Miss Universe 2011 pageant crowns Miss Angola, Leila Lopes
The annual Miss Universe pageant was held in Sao Paulo on Sunday night, and Miss Angola, 25-year-old Leila Lopes, took the crown after impressing judges with her striking cream-colored gown and insightful answer to the final question. Lopes is the first winner the pageant has ever selected from her country. After she beat 88 other competitors from around the world, she was crowned by last year’s winner, Ximena Navarrete, from Mexico. The Associated Press reports:
[Lopes] deftly handled the interview question that is asked of the remaining top five contestants. She was questioned about what physical trait she would change if she could.
“Thank God I’m very satisfied with the way God created me, and I wouldn’t change a thing,” Lopes said. “I consider myself a woman endowed with inner beauty. I have acquired many wonderful principles from my family, and I intend to follow these for the rest of my life.”
The first runner-up was 23-year-old Olesia Stefanko of Ukraine and the second runner-up was Priscila Machado of Brazil. The third was Miss Philippines and the fourth Miss China.
Contestants spent the past three weeks in Sao Paulo, trying to learn samba dance steps, visiting impoverished children and kicking a football around for cameras as the Miss Universe pageant came to Brazil for the first time.

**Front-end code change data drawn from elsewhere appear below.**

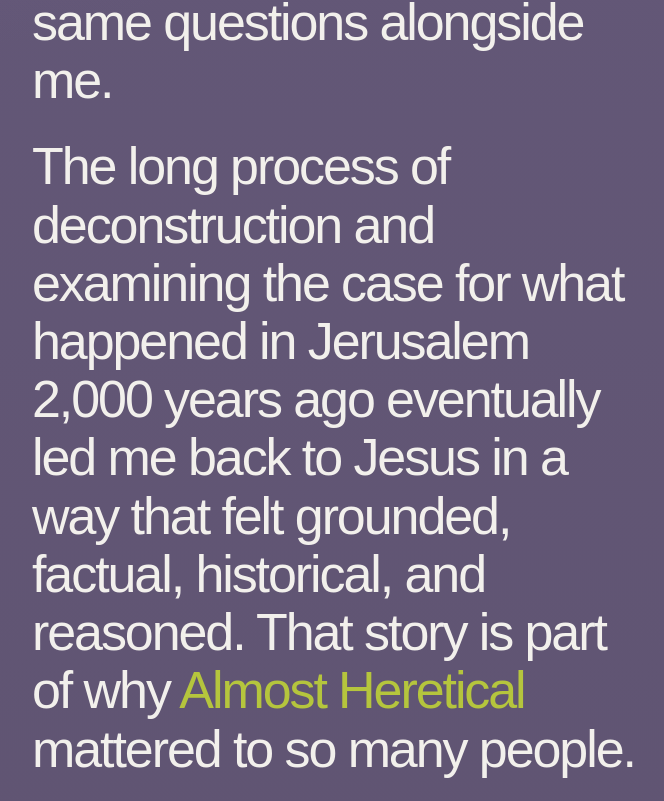
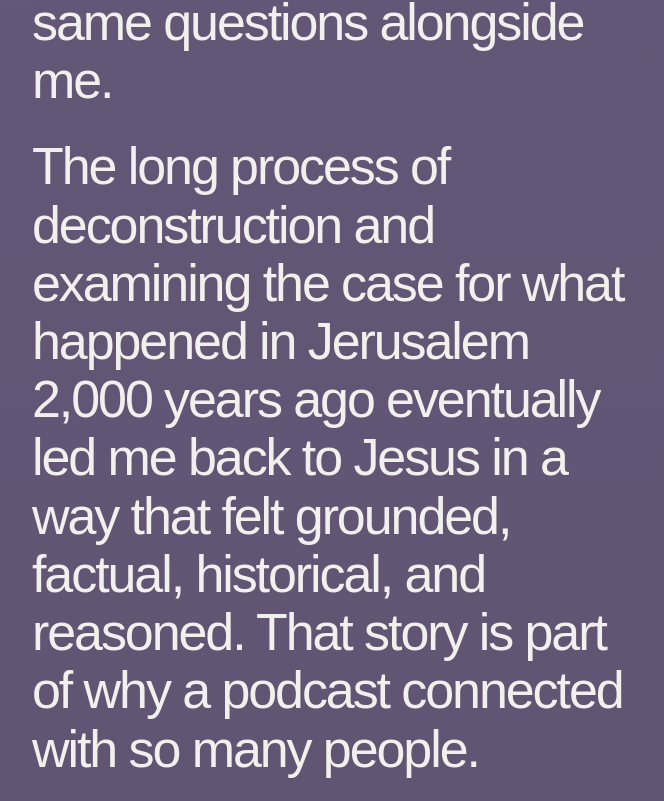
Before and after one commit to natemhanson/natemhanson.com, a Next.js app: page / in a window 1280 px wide. Shown: the part 739-1540 px from the top of the page, without its empty margins (118-782 px from the left). Built offline with nearby package versions, Linux system fonts and the light colour scheme; no server answers.

Commit message:
Remove podcast name from bio

```diff
--- a/src/app/page.tsx
+++ b/src/app/page.tsx
@@ -12,11 +12,7 @@ const paragraphs = [
     The long process of deconstruction and examining the case for what
     happened in Jerusalem 2,000 years ago eventually led me back to Jesus in a
     way that felt grounded, factual, historical, and reasoned. That story is
-    part of why{" "}
-    <a href="https://almostheretical.com" target="_blank" rel="noreferrer">
-      Almost Heretical
-    </a>{" "}
-    mattered to so many people.
+    part of why a podcast connected with so many people.
   </>,
   <>
     I eventually shifted the show into{" "}
```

Despite battling against a home-country favorite, Lopes won over the audience, speaking in the shared language of Portuguese. Angola, like Brazil, is a former Portuguese colony.

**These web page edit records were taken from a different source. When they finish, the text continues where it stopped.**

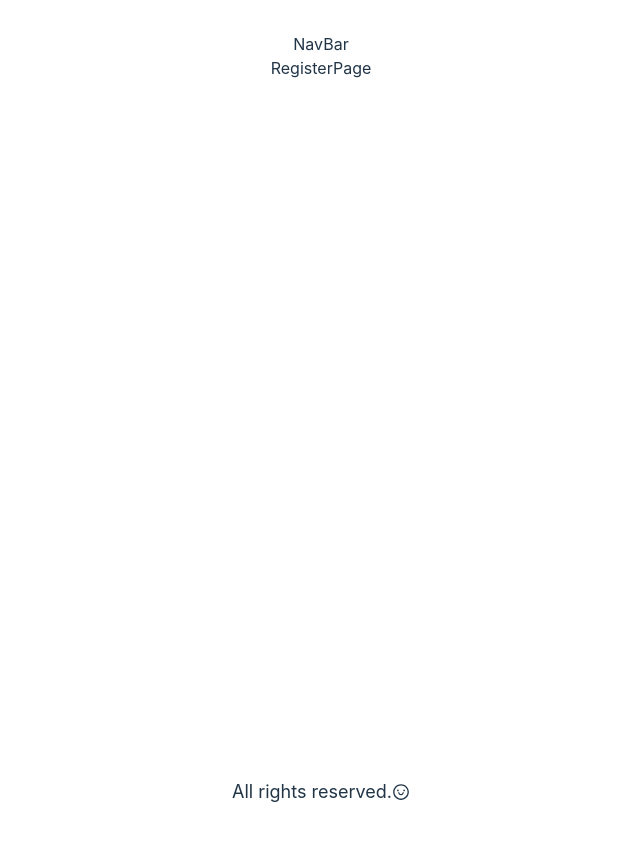
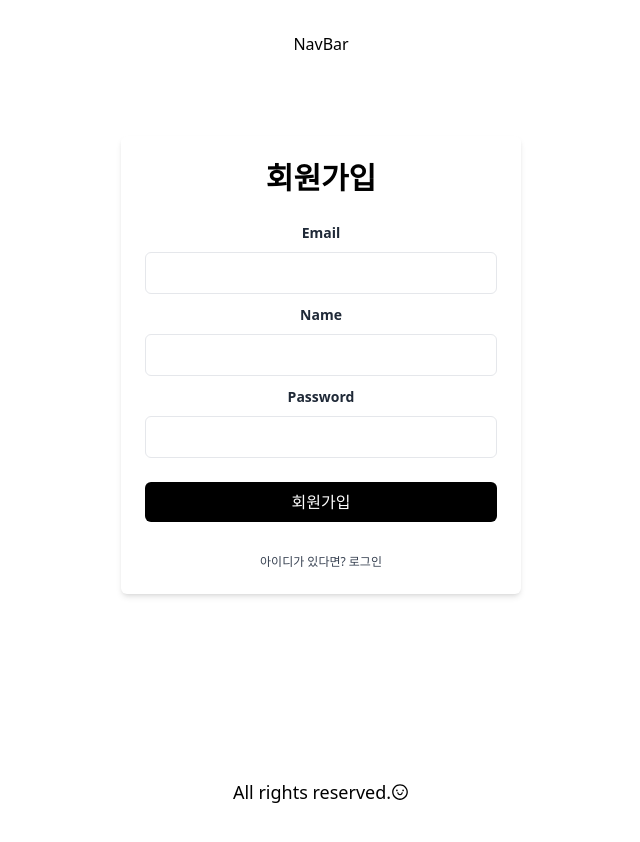
Before and after one commit to seokjuna/shopping-app, a React (Vite) app in the folder frontend/: page /register in a window 1280 px wide. Shown: the top 842 px of the page, without its empty margins (319-959 px from the left). Built offline with nearby package versions, Linux system fonts and the light colour scheme.

Commit message:
RegisterPage UI

```diff
--- a/frontend/src/index.css
+++ b/frontend/src/index.css
@@ -1,73 +1,3 @@
 @tailwind base;
 @tailwind components;
 @tailwind utilities;
-
-:root {
-  font-family: Inter, system-ui, Avenir, Helvetica, Arial, sans-serif;
-  line-height: 1.5;
-  font-weight: 400;
-
-  color-scheme: light dark;
-  color: rgba(255, 255, 255, 0.87);
-  background-color: #242424;
-
-  font-synthesis: none;
-  text-rendering: optimizeLegibility;
-  -webkit-font-smoothing: antialiased;
-  -moz-osx-font-smoothing: grayscale;
-  -webkit-text-size-adjust: 100%;
-}
-
-a {
-  font-weight: 500;
-  color: #646cff;
-  text-decoration: inherit;
-}
-a:hover {
-  color: #535bf2;
-}
-
-body {
-  margin: 0;
-  display: flex;
-  place-items: center;
-  min-width: 320px;
-  min-height: 100vh;
-}
-
-h1 {
-  font-size: 3.2em;
-  line-height: 1.1;
-}
-
-button {
-  border-radius: 8px;
-  border: 1px solid transparent;
-  padding: 0.6em 1.2em;
-  font-size: 1em;
-  font-weight: 500;
-  font-family: inherit;
-  background-color: #1a1a1a;
-  cursor: pointer;
-  transition: border-color 0.25s;
-}
-button:hover {
-  border-color: #646cff;
-}
-button:focus,
-button:focus-visible {
-  outline: 4px auto -webkit-focus-ring-color;
-}
-
-@media (prefers-color-scheme: light) {
-  :root {
-    color: #213547;
-    background-color: #ffffff;
-  }
-  a:hover {
-    color: #747bff;
-  }
-  button {
-    background-color: #f9f9f9;
-  }
-}
--- a/frontend/src/pages/RegisterPage/index.jsx
+++ b/frontend/src/pages/RegisterPage/index.jsx
@@ -2,7 +2,72 @@ import React from 'react'
 
 const RegisterPage = () => {
   return (
-    <div>RegisterPage</div>
+    <section className='flex flex-col justify-center mt-20 max-w-[400px] m-auto'>
+      <div className='p-6 bg-white rounded-md shadow-md'>
+        <h1 className='text-3xl font-semibold text-center'>
+          회원가입
+        </h1>
+        <form className='mt-6'>
+          <div className='mb-2'>
+            <label
+              htmlFor="email"
+              className='text-sm font-semibold text-gray-800'
+            >
+              Email
+            </label>
+            <input
+              type="email"
+              id='email'
+              className='w-full px-4 py-2 mt-2 bg-white border rounded-md'
+            />
+          </div>
+
+          <div className='mb-2'>
+            <label
+              htmlFor="name"
+              className='text-sm font-semibold text-gray-800'
+            >
+              Name
+            </label>
+            <input
+              type="text"
+              id='name'
+              className='w-full px-4 py-2 mt-2 bg-white border rounded-md'
+            />
+          </div>
+
+          <div className='mb-2'>
+            <label
+              htmlFor="password"
+              className='text-sm font-semibold text-gray-800'
+            >
+              Password
+            </label>
+            <input
+              type="password"
+              id='password '
+              className='w-full px-4 py-2 mt-2 bg-white border rounded-md'
+            />
+          </div>
+
+          <div className='mt-6'>
+            <button type='submit' className='w-full bg-black text-white px-4 py-2 rounded-md hover:bg-gray-700 duration-200'>
+              회원가입
+            </button>
+          </div>
+
+          <p className='mt-8 text-xs font-light text-center text-gray-700'>
+            아이디가 있다면?{" "}
+            <a
+              href="/login"
+              className='font-medium hover:underline'
+            >
+              로그인
+            </a>
+          </p>
+        </form>
+      </div>
+    </section>
   )
 }
 
```
Also changed, not shown: 1 other file (tests, documents, lock files or other folders).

“She captivated the crowd, and we were all behind her,” said Brazilian Natalie Bursztyn, 20, who was in the crowd inside Credicard Hall, where the event took place. “It was great that the judges also saw what the fans saw and gave her the crown. Her dress was beautiful and she knew exactly what to say when they asked her the question about her looks.”
Lopes has already begun to address her platform and to work toward her country’s needs. Reports Sarah Ann Hughes:
When asked about racism after her victory, Lopes responded, “It’s not normal in the 21st century to think that way.”
Of the charitable deeds she performed as Miss Angola, Lopes said she’s “worked with various social causes.”
“I work with poor kids, I work in the fight against HIV. I work to protect the elderly, and I have to do everything that my country needs.” she said. “I think now as Miss Universe I will be able to do much more.”
An African beauty queen has not been crowned Miss Universe since 1999, when Miss Botswana, Mpule Kwelagobe, took the crown. Lopes’s win will draw attention to the plight of her country, which is battling extreme poverty. BlogPost reports:
Angola was embroiled in a 27-year civil war until 2002, according to the CIA World Factbook. An estimated 300,000 people died during this period, the BBC reports. Others put that figure at closer to half a million or 1 million.
Of the coastal country’s over 18 million people, 38 percent lived in poverty as of 2009. Life expectancy at birth for men is 50 and for women 53, according t the United Nations’ most recent statistics. An estimated 2 percent of the country’s population suffers from HIV or AIDs, according to USAID.
And just a day after Lopes won the crown, Reuters reported that 17 Angolans were sentenced to three months in prison for participating in a pro-democracy rally.
Lopes’s poise in the evening gown portion of the competition and her flattering dress choice helped win over the crowd. She won the fan favorite for the look, and further enchanted the crowd after speaking in Portuguese. As for Lopes’s beauty tips, they’re simple:
Responding to questions, Lopes said that she has never had cosmetic surgery of any kind and that her three tips for beauty were to get a lot of sleep, use sunscreen even when it’s not sunny and to drink lots of water. She said her smile was her best weapon in the competition.